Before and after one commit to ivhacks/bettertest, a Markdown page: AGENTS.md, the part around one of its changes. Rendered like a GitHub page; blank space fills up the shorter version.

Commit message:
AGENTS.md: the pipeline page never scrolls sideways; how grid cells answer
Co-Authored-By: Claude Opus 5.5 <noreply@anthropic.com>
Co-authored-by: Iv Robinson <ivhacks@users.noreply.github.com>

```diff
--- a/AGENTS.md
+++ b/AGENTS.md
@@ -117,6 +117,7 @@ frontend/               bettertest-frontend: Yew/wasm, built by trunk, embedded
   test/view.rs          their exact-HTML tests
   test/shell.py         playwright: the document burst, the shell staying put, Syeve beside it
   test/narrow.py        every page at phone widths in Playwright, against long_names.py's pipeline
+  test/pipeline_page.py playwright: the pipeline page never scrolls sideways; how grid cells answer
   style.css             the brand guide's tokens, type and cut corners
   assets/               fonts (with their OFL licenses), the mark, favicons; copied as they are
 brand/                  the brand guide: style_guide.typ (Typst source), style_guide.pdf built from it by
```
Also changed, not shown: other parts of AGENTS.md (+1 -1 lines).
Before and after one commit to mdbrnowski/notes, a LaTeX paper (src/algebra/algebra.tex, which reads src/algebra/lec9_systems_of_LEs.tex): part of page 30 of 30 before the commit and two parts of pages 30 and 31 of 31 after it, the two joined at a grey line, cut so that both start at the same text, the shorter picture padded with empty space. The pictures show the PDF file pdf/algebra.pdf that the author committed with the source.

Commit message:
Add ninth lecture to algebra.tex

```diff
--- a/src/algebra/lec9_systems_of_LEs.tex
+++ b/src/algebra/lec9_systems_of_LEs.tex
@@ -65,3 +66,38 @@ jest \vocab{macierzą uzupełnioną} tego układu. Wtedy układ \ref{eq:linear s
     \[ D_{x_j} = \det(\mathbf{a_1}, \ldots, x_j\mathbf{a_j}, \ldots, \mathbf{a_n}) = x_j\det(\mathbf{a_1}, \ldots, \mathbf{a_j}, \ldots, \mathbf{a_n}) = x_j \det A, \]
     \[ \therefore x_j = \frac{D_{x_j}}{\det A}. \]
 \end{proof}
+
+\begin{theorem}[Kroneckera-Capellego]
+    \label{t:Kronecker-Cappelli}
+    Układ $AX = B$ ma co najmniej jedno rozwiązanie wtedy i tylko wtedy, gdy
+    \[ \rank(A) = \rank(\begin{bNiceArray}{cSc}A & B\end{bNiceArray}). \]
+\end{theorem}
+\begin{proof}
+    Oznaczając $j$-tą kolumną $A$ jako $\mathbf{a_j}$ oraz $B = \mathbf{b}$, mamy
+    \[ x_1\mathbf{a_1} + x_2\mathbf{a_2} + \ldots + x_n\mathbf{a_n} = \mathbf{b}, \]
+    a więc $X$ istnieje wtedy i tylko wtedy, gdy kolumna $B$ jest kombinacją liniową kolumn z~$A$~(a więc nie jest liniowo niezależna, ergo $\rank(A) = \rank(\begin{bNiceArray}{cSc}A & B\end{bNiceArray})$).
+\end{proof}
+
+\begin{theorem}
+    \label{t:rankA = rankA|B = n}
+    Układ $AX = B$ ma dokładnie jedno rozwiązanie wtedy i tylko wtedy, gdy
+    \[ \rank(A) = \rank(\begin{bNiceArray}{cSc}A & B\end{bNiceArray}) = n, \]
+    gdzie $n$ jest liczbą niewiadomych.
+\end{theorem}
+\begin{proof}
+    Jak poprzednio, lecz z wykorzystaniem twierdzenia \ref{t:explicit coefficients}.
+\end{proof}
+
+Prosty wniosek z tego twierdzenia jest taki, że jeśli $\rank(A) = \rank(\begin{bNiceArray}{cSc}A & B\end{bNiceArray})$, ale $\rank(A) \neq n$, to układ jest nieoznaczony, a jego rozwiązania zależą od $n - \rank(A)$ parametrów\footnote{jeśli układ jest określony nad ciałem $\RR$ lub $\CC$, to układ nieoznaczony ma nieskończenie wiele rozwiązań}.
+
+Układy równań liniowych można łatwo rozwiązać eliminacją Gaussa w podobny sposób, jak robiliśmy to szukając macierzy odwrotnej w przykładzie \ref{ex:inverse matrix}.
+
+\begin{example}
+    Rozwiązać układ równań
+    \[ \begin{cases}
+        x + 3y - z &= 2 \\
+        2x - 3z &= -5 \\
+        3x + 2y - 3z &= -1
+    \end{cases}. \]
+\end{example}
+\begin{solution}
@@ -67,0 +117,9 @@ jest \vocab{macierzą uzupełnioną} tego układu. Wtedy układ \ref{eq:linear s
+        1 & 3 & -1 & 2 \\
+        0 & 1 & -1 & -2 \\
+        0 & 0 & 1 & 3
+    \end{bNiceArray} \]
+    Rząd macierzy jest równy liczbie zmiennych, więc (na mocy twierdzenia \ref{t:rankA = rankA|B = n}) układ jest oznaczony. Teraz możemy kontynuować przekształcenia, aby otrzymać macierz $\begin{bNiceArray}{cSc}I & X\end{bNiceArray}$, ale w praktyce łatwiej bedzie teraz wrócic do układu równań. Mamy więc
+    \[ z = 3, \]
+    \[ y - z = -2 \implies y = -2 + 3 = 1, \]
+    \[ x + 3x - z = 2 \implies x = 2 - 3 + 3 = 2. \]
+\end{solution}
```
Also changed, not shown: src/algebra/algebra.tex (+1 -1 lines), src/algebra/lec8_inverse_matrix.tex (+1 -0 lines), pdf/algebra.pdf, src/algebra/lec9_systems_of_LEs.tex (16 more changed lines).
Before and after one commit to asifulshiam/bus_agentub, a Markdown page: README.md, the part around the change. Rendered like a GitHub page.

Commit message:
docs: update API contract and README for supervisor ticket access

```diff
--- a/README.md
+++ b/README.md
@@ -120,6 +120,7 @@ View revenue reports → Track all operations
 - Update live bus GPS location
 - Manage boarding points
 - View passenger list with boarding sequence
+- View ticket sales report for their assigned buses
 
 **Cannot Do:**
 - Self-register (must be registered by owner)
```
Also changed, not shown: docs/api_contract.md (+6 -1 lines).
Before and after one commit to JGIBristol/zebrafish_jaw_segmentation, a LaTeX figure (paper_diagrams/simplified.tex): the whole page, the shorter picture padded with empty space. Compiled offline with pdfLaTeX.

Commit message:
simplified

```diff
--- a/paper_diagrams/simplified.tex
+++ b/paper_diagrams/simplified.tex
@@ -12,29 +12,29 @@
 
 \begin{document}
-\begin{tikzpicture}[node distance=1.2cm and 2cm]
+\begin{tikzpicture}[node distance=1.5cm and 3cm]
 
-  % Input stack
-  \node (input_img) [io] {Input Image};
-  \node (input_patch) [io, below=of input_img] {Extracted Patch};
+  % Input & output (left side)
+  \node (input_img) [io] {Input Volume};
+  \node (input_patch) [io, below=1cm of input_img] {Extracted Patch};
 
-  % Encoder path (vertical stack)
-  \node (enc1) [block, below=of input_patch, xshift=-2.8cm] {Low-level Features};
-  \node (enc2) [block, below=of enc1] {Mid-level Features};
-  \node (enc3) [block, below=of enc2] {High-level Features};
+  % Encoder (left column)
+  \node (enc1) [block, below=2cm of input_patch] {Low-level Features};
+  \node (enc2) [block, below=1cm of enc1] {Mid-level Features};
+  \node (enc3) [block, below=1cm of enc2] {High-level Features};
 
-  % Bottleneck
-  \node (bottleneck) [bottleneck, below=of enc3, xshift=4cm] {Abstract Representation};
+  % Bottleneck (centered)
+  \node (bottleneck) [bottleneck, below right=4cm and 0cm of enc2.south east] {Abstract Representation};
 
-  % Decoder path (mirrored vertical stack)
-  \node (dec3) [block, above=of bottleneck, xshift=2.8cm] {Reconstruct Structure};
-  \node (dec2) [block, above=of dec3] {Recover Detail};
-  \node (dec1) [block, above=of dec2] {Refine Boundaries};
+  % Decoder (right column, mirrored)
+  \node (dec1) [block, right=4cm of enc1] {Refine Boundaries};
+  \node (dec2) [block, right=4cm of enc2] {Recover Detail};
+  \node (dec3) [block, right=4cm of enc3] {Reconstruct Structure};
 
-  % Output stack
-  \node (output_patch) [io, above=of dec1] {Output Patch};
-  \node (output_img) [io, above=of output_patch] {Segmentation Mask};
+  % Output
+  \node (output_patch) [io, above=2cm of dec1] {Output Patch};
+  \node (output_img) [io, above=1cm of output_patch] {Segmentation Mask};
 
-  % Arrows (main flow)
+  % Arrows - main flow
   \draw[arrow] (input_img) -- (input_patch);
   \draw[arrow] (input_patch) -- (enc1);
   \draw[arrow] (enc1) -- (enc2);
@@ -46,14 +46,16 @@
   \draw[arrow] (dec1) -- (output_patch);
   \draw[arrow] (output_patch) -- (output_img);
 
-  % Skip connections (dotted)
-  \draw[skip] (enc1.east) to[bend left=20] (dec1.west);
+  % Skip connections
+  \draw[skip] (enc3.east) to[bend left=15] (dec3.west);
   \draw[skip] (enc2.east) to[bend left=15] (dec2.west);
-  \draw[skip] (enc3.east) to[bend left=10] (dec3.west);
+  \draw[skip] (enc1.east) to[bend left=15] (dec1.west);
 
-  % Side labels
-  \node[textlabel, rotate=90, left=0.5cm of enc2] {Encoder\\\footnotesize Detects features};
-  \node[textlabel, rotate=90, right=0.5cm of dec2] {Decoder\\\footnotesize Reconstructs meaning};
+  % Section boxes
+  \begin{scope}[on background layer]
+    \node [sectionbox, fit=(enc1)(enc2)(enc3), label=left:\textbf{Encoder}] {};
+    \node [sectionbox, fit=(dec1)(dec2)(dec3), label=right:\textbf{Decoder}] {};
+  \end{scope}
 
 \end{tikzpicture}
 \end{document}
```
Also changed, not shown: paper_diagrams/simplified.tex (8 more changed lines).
---+---
What the task asks: Every line in the records above with the string "algebra" in it should be shown.

Exercise output:
Before and after one commit to mdbrnowski/notes, a LaTeX paper (src/algebra/algebra.tex, which reads src/algebra/lec9_systems_of_LEs.tex): part of page 30 of 30 before the commit and two parts of pages 30 and 31 of 31 after it, the two joined at a grey line, cut so that both start at the same text, the shorter picture padded with empty space. The pictures show the PDF file pdf/algebra.pdf that the author committed with the source.
Add ninth lecture to algebra.tex
--- a/src/algebra/lec9_systems_of_LEs.tex
+++ b/src/algebra/lec9_systems_of_LEs.tex
Also changed, not shown: src/algebra/algebra.tex (+1 -1 lines), src/algebra/lec8_inverse_matrix.tex (+1 -0 lines), pdf/algebra.pdf, src/algebra/lec9_systems_of_LEs.tex (16 more changed lines).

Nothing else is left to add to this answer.